Section: Overall Objectives
Turbulent flows with complex interactions
This interdisciplinary project brings together researchers coming from different horizons and backgrounds (applied mathematics and fluid mechanics) who progressively elaborated a common vision of what should be the simulation tool of fluid dynamics of tomorrow. Our application will be focused on wall bounded turbulent flows and featuring complex phenomena such as aeroacoustics, hydrodynamic instabilities, phase change processes, wall roughness, buoyancy or localized relaminarization. Because such flows are exhibiting a multiplicity of time and scale fluctuations resulting from complex interactions, their simulation is extremely challenging. Even if various methods of simulation (DNS (Direct numerical simulation)) and turbulence modeling (RANS (Reynolds averaged Navier-Stokes), LES (Large-eddy simulation), hybrid RANS-LES) are available and have been significantly improved over time, none of them does satisfy all the needs encountered in industrial and environmental configurations. We consider that all these methods will be useful in the future in different situations or regions of the flow if combined in the same simulation in order to benefit from their respective advantages wherever relevant, while mutually compensating their known limitations. It will thus lead to a description of turbulence at widely varying scales in the computational domain, hence the name multi-scale simulations. For example, the RANS mode may extend throughout regions where turbulence is sufficiently close to equilibrium leaving to LES or DNS the handling of regions where large scale coherent structures are present. However, a considerable body of work is required to:
Elaborate relevant and robust switching criteria between models, similar to error assessments used in automatic mesh refinement, but based on the physics of the flow in order to adapt on the fly the scale of resolution from one extreme of the spectrum to another (say from the Kolmogorov scale to the geometrical large scale, i.e., from DNS to RANS).
Ensure a high level of accuracy and robustness of the resulting simulation tool to address a large range of flow configurations, i.e., from a generic lab scale geometry for validation to practical systems of interest of our industrial partners.
But the best agile modeling and high order discretization methods are useless without the recourse to high performance computing (HPC) to bring the simulation time down to values compatible with the requirement of the end users. So, a significant part of our activity will be devoted to the proper handling of the constantly evolving supercomputer architectures.

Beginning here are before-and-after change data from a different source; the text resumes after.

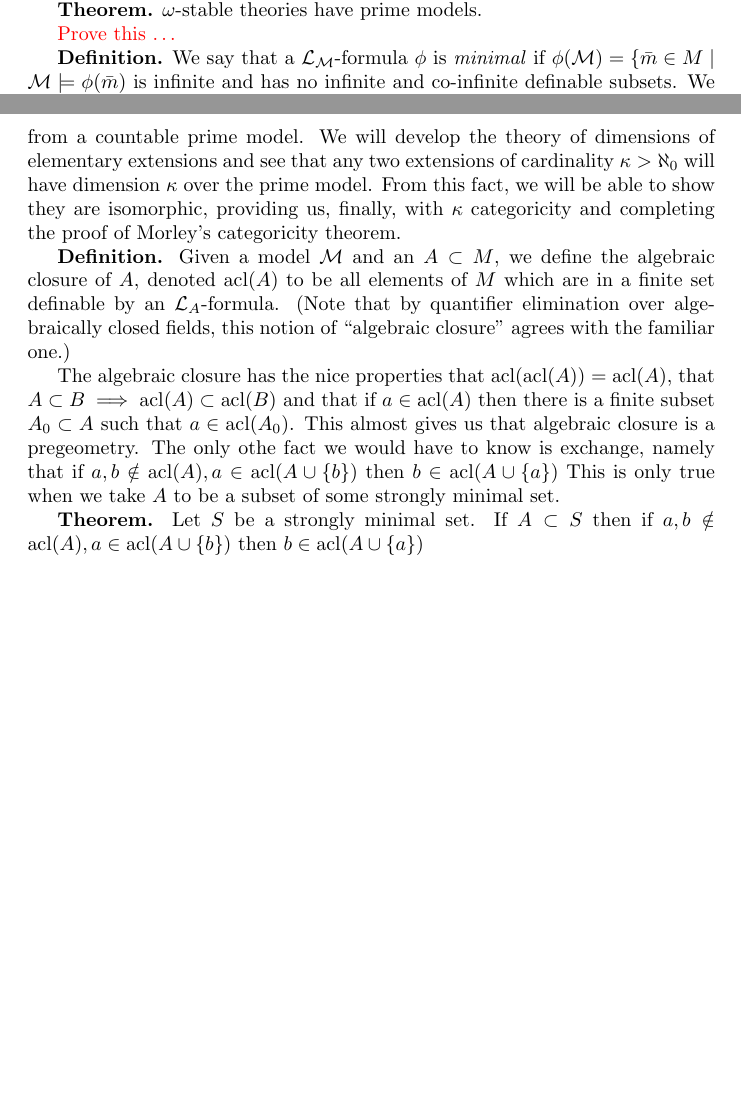
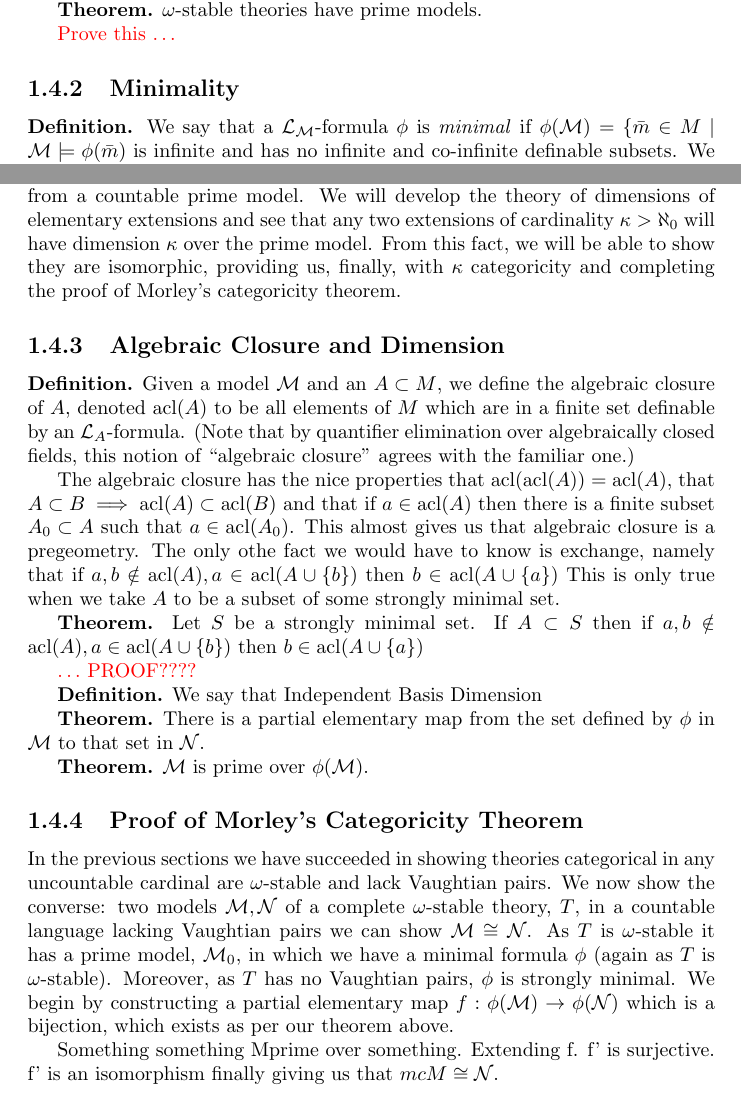
Before and after one commit to afrei/thesis, a LaTeX thesis (main.tex, which reads chapters/proof-morley.tex): two parts of pages 9 and 10 of 10, joined at a grey line, cut so that both start at the same text, the shorter picture padded with empty space. Compiled offline with pdfLaTeX.

Commit message:
proof assuming a few theorems

```diff
--- a/chapters/proof-morley.tex
+++ b/chapters/proof-morley.tex
@@ -19,6 +19,8 @@ Clearly, prime models are unique up to isomorphism. Easy examples of prime model
 % Proof: 4.2.20 p 136 (a transfinite induction)
 {\color{red}Prove this \(\ldots\)}
 % Strongly minimal formula with params from prime model
+
+\subsection{Minimality}
 
 \textbf{Definition.} We say that a \(\mcL_\mcM\)-formula \(\phi\) is \textit{minimal} if \(\phi(\mcM) = \{\bar{m} \in M \mid \mcM \models \phi(\bar{m})\) is infinite and has no infinite and co-infinite definable subsets.
 We may also call \(\phi(\mcM)\) minimal.
@@ -57,27 +59,46 @@ We have presented \(2^{\aleph_0}\) types over a finite subset, contradicting the
 
 \textbf{Lemma.} If \(T\) has no Vaughtian pairs and \(\phi\) is a minimal formula for \(\mcM \models T\) then \(\phi\) is strongly-minimal.
 
-% Proof
 {\color{red}\(\ldots\) PROOF????} % Do This one
 
 With these past few lemmata we can conclude that any theory which lack Vaughtian pairs and is \omst has a strongly minimal formula with parameters from a countable prime model.
 We will develop the theory of dimensions of elementary extensions and see that any two extensions of cardinality \(\kappa > \aleph_0\) will have dimension \(\kappa\) over the prime model.
 From this fact, we will be able to show they are isomorphic, providing us, finally, with \(\kappa\) categoricity and completing the proof of Morley's categoricity theorem.
 
-\textbf{Definition.} Given a model \(\mcM\) and an \(A \subset M\), we define the algebraic closure of \(A\), denoted \(\text{acl}(A)\) to be all elements of \(M\) which are in a finite set definable by an \(\mcL_A\)-formula.
+\subsection{Algebraic Closure and Dimension}
+
+\textbf{Definition.} Given a model \(\mcM\) and an \(A \subset M\), we define the algebraic closure of \(A\), denoted \(\acl(A)\) to be all elements of \(M\) which are in a finite set definable by an \(\mcL_A\)-formula.
 (Note that by quantifier elimination over algebraically closed fields, this notion of ``algebraic closure'' agrees with the familiar one.)
 
-The algebraic closure has the nice properties that \(\text{acl}(\text{acl}(A)) = \text{acl}(A)\), that \(A \subset B \implies \text{acl}(A) \subset \text{acl}(B)\) and that if \(a \in \text{acl}(A)\) then there is a finite subset \(A_0 \subset A\) such that \(a \in \text{acl}(A_0)\).
+The algebraic closure has the nice properties that \(\acl(\acl(A)) = \acl(A)\), that \(A \subset B \implies \acl(A) \subset \acl(B)\) and that if \(a \in \acl(A)\) then there is a finite subset \(A_0 \subset A\) such that \(a \in \acl(A_0)\).
 This almost gives us that algebraic closure is a pregeometry.
 The only othe fact we would have to know is exchange, namely that if \(a, b \notin \acl(A), a \in \acl(A \cup \{b\})\) then \(b \in \acl(A \cup \{a\})\)
 This is only true when we take \(A\) to be a subset of some strongly minimal set.
 
 \textbf{Theorem.} Let \(S\) be a strongly minimal set. If \(A \subset S\) then if \(a, b \notin \acl(A), a \in \acl(A \cup \{b\})\) then \(b \in \acl(A \cup \{a\})\)
 
+{\color{red}\(\ldots\) PROOF????} % Do This one
 
-% Define Basis,
-% Define dimensions of sets
+\textbf{Definition.} We say that % ???
+Independent % something something
+Basis % something something
+Dimension
 
-% 11 - Partial Elementary bijections
+% 6.1.11
+\textbf{Theorem.} There is a partial elementary map from the set defined by \(\phi\) in \(\mcM\) to that set in \(\mcN\). % This isn't what I'd seriously suggest as the statement.
 
-% 17 - It's an isomorphism
+% define ``Prime over''
+% 6.1.17
+\textbf{Theorem.} \(\mcM\) is prime over \(\phi(\mcM)\).
+
+\subsection{Proof of Morley's Categoricity Theorem}
+
+In the previous sections we have succeeded in showing theories categorical in any uncountable cardinal are \omst and lack Vaughtian pairs.
+We now show the converse: two models \(\mcM, \mcN\)  of a complete \omst theory, \(T\), in a countable language lacking Vaughtian pairs we can show \(\mcM \isom \mcN\).
+As \(T\) is \omst it has a prime model, \(\mcM_0\), in which we have a minimal formula \(\phi\) (again as \(T\) is \(\omega\)-stable).
+Moreover, as \(T\) has no Vaughtian pairs, \(\phi\) is strongly minimal.
+We begin by constructing a partial elementary map \(f:\phi(\mcM) \to \phi(\mcN)\) which is a bijection, which exists as per our theorem above.
+% Both \(\phi(\mcM), \phi(\mcN)\) have cardinality \(\kappa\) and therefore dimension \(\kappa\). Maybe some more explanation.
+
+% We could use some work here:
+Something something \mcM prime over something. Extending f. f' is surjective. f' is an isomorphism finally giving us that \(mcM \isom \mcN\).
```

But even the best ever simulation library is useless if it is not disseminated and increasingly used by the CFD community as well as our industrial partners. In that respect, the significant success of the low order finite volume simulation suite OpenFOAM (http://www.openfoam.com) or the more recently proposed SU2 (http://su2.stanford.edu/) from Stanford are considered as examples of quite successful dissemination stories that could be if not followed but at least considered as a source of inspiration. Our natural inclination though will be to promote the use of the library in direction of our present and future industrial and academic partners with a special interest on the SMEs active in the highly competitive and strategic economical sectors of energy production and aerospace propulsion. Indeed, these sectors are experiencing a revolution of the entire design process especially for complex parts with an intimate mix between simulations and additive manufacturing (3D printing) processes in the early stages of the design process. For big companies such as General Electric or Safran (co-developing the CFM Leap-1 engines with 3D printed fuel nozzles) as well as medium-size companies such as Aerojet Rocketdyne, this is a unique opportunity to reduce the duration and hence the cost of development of their systems while preserving if not strengthening their capability of designing innovative components that cannot be produced by classical manufacturing processes. On the other side, for the small companies of this sector, this may have a rather detrimental effect on their competitiveness since their capability of mastering both these new manufacturing processes and advanced simulation approaches is far more limited. Thus, through our sustained direct (EDF, Turbomeca, PSA, AD Industrie) or indirect (European programs, WALLTURB, KIAI, IMPACT-AE, SOPRANO) partnership with different companies, we are able to identify relevant generic configurations from our point of view of scientists to serve as support for the development of our approach. This methodological choice was motivated by the desire to lead an as efficient as possible transfer activity while maintaining a clear distinction between what falls within our field of competence of researchers from what is related to the development of their products by our industrial partners. The long-term objective of this project is to develop, validate, promote and transfer an original and effective approach for modeling and simulating generic flows representative of flow configurations encountered in the field of energy production and aeronautical propulsion. Our approach will be combining mesh (h) + turbulence model (m) + discretization order (p) agility. This will be achieved by:
Concerning applications, our objective are :